Auditory, Tactile, Visual & Vestibular Intervention to Reduce NICU Stress

by, Rosemary C. White-Traut, PhD, RN, FAAN

Having your new baby spend time in the Neonatal Intensive Care Unit (NICU) can be extremely stressful for both you and your baby. The bright lights, the random nature of nonhuman sounds such as beeps or monitors, and medical procedures can all create an uneasy or stressful environment.

This is concerning because stress can influence your baby’s brain development and how parents  interact with their babies. However, there are ways to help reduce the long-term effect of these stressors.

There are several things you can do as parents to help reduce NICU environmental stressors. Ask your nurse for help with these suggestions.

First is to reduce extra lightings and non- human sounds. Infants thrive on the mother and father’s voice.  Talking to your baby is easy to do.  Mothers and fathers instinctively raise the pitch of their voice and talk using a few words with a pause.

Another  way to help babies in the NICU  is to use a combination of procedures that can increase your understanding of and reactions to your infant’s behaviors; along with, providing your infant with positive sensory experiences. This procedure is known as Auditory, Tactile, Visual, and Vestibular Intervention (ATVV) also known as Massage Plus 30, 10, 5.

This practice helps to improve infant/parent relationships, increase infant alertness and pre-feeding behaviors, improve maternal confidence in caring for her premature infant,, and improve the baby’s ability to feed and grow.  Touch and human social interaction are important for an infant’s growth and development, and during the first few days or weeks of life babies are very sensitive to and receptive to these types of stimuli.

One mother delivered a baby born at less than 29 weeks gestation.  After she learned the ATVV and administered it for a few weeks, she stated “The ATVV made me more aware as a mother of what my child may like or dislike and to how recognize the difference.”

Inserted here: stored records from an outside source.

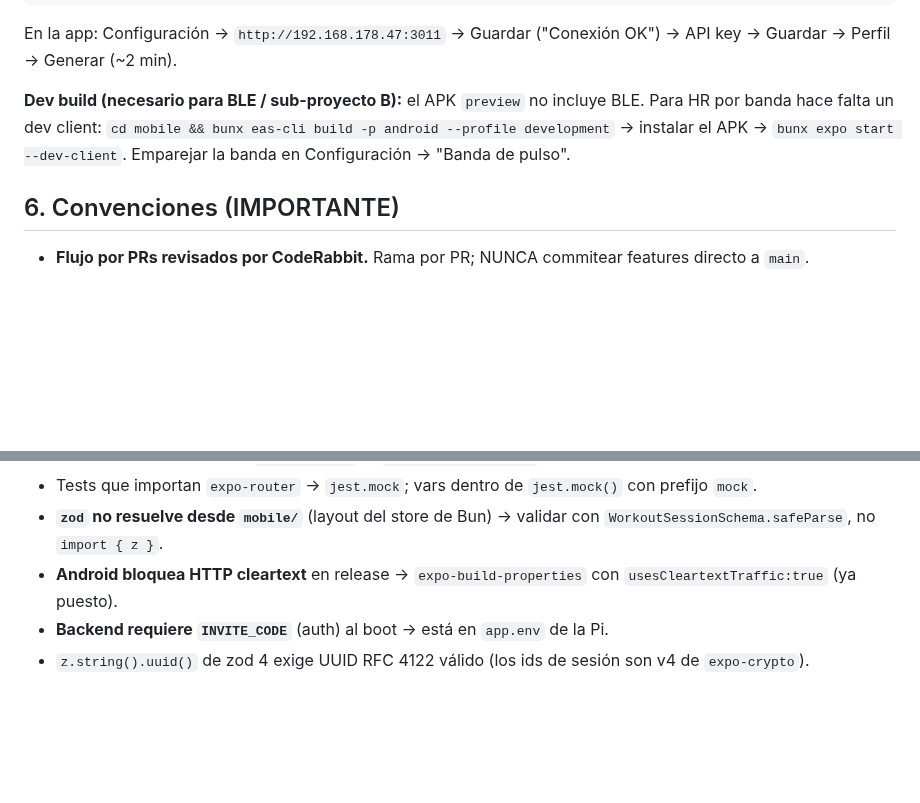
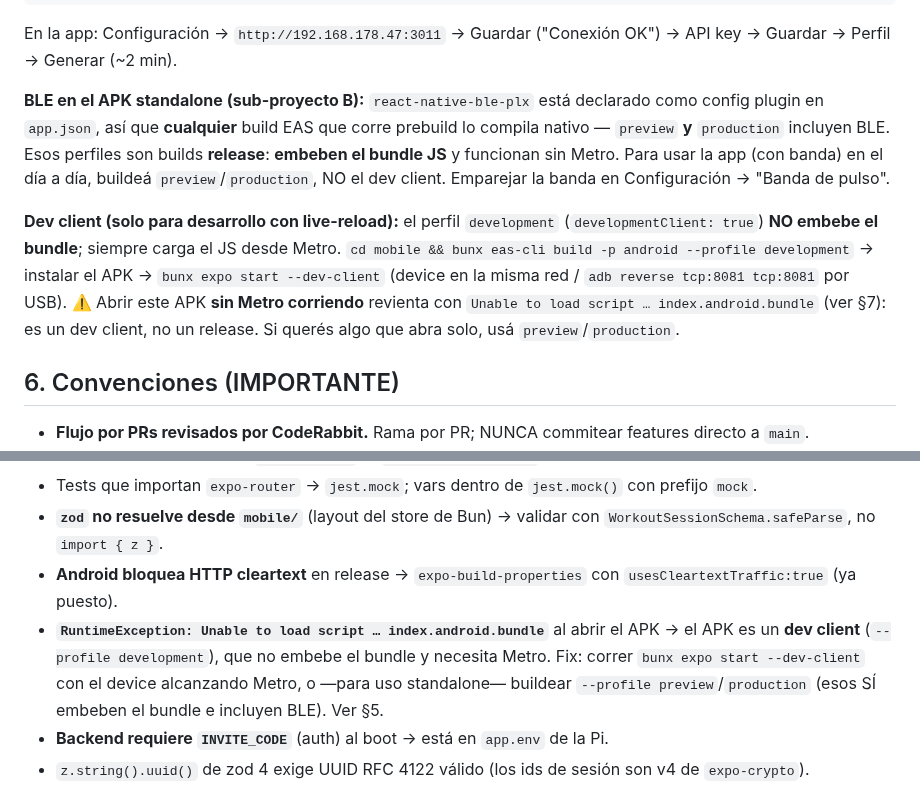
Before and after one commit to thusspokedata/pulsia, a Markdown page: ONBOARDING.md, 2 parts joined by grey strips. Rendered like a GitHub page; blank space fills up the shorter version.

Commit message:
docs: aclarar que preview/production incluyen BLE y embeben el bundle (dev client necesita Metro)
El APK de perfil development es un dev client: no embebe el bundle JS y
carga el JS desde Metro. Abrirlo sin Metro corriendo revienta con
'Unable to load script ... index.android.bundle'. La nota anterior decia
que el APK preview no incluye BLE, lo cual es falso: react-native-ble-plx
es un config plugin, asi que cualquier build EAS que corre prebuild
(preview/production incluidos) lo compila nativo. Para uso standalone con
banda hay que buildear preview/production, no el dev client.

- Corrige la seccion de build de §5 (dev client vs release).
- Agrega el crash a los gotchas de §7 con causa y fix.

```diff
--- a/ONBOARDING.md
+++ b/ONBOARDING.md
@@ -91,10 +91,18 @@ cd mobile && bunx eas-cli build -p android --profile preview   # cuenta Expo: be
 En la app: Configuración → `http://192.168.178.47:3011` → Guardar ("Conexión OK") → API key →
 Guardar → Perfil → Generar (~2 min).
 
-**Dev build (necesario para BLE / sub-proyecto B):** el APK `preview` no incluye BLE. Para HR por
-banda hace falta un dev client:
+**BLE en el APK standalone (sub-proyecto B):** `react-native-ble-plx` está declarado como config
+plugin en `app.json`, así que **cualquier** build EAS que corre prebuild lo compila nativo —
+`preview` **y** `production` incluyen BLE. Esos perfiles son builds **release**: **embeben el bundle
+JS** y funcionan sin Metro. Para usar la app (con banda) en el día a día, buildeá `preview`/`production`,
+NO el dev client. Emparejar la banda en Configuración → "Banda de pulso".
+
+**Dev client (solo para desarrollo con live-reload):** el perfil `development`
+(`developmentClient: true`) **NO embebe el bundle**; siempre carga el JS desde Metro.
 `cd mobile && bunx eas-cli build -p android --profile development` → instalar el APK →
-`bunx expo start --dev-client`. Emparejar la banda en Configuración → "Banda de pulso".
+`bunx expo start --dev-client` (device en la misma red / `adb reverse tcp:8081 tcp:8081` por USB).
+⚠️ Abrir este APK **sin Metro corriendo** revienta con `Unable to load script … index.android.bundle`
+(ver §7): es un dev client, no un release. Si querés algo que abra solo, usá `preview`/`production`.
 
 ## 6. Convenciones (IMPORTANTE)
 
@@ -116,6 +124,10 @@ banda hace falta un dev client:
 - Tests que importan `expo-router` → `jest.mock`; vars dentro de `jest.mock()` con prefijo `mock`.
 - **`zod` no resuelve desde `mobile/`** (layout del store de Bun) → validar con `WorkoutSessionSchema.safeParse`, no `import { z }`.
 - **Android bloquea HTTP cleartext** en release → `expo-build-properties` con `usesCleartextTraffic:true` (ya puesto).
+- **`RuntimeException: Unable to load script … index.android.bundle`** al abrir el APK → el APK es un
+  **dev client** (`--profile development`), que no embebe el bundle y necesita Metro. Fix: correr
+  `bunx expo start --dev-client` con el device alcanzando Metro, o —para uso standalone— buildear
+  `--profile preview`/`production` (esos SÍ embeben el bundle e incluyen BLE). Ver §5.
 - **Backend requiere `INVITE_CODE`** (auth) al boot → está en `app.env` de la Pi.
 - `z.string().uuid()` de zod 4 exige UUID RFC 4122 válido (los ids de sesión son v4 de `expo-crypto`).
 
```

The ATVV procedures were developed over a 30 year period and include step by step instructions on how to introduce the sensory stimuli in a way that does not over stimulate the baby. The procedure begins with mom (or dad) talking to baby in a soothing calm voice (auditory stimulation). After 30 seconds of talking to the baby using a higher pitched voice and a few words with pauses, mom can then begin to massage the baby. Mom will massage each section of baby’s head, arms, legs, tummy and back, for 10 minutes. This is considered touch or tactile stimulation. Mom should continue to talk to baby and hold eye contact throughout the massage. Once the massage is finished mom should wrap baby up in a blanket and gently rock baby back and forth for 5 minutes (vestibular stimulation). Throughout this procedure mom should be watching for signs that baby is alert and enjoying themselves. A full instruction on how to do the ATVV protocol and tips to help understand your baby’s behavior can be found online.

Another mother had previously delivered more than three premature babies.  When she learned the ATVV for the first time on her baby who was born at 33 weeks gestation, she stated “I have never seen her so alert!”

Before starting any procedure like ATVV it is important to discuss the benefits and drawbacks with your healthcare professional, as each baby’s needs and situation is different. Work with hospital nurses, physicians, and other staff to help find ways to help reduce environmental stressors for your baby during their stay in the NICU.  They will be able to help facilitate your activities with your baby during visits such as the ATVV or skin-to-skin contact, reducing lighting and sound exposure,  and supporting non stress feedings.

No parent wants their new baby to be in the NICU in their first few days or weeks of life. However, for some with medical conditions and for those born too early, the NICU is the best place to be.  Finding ways to help reduce your baby’s stress when placed in the NICU  environment can have long lasting impacts on your baby’s development.

whitetraut_rosemary_jly2013_300dpi_5X7_exactRosemary C. White-Traut, PhD, RN, FAAN
Rosemary  is the director of Nursing Research at Children’s Hospital of Wisconsin. Prior to coming to the Children’s Hospital of Wisconsin, she served as professor and department head of Women, Children and Family Health Science at the University of Illinois at Chicago.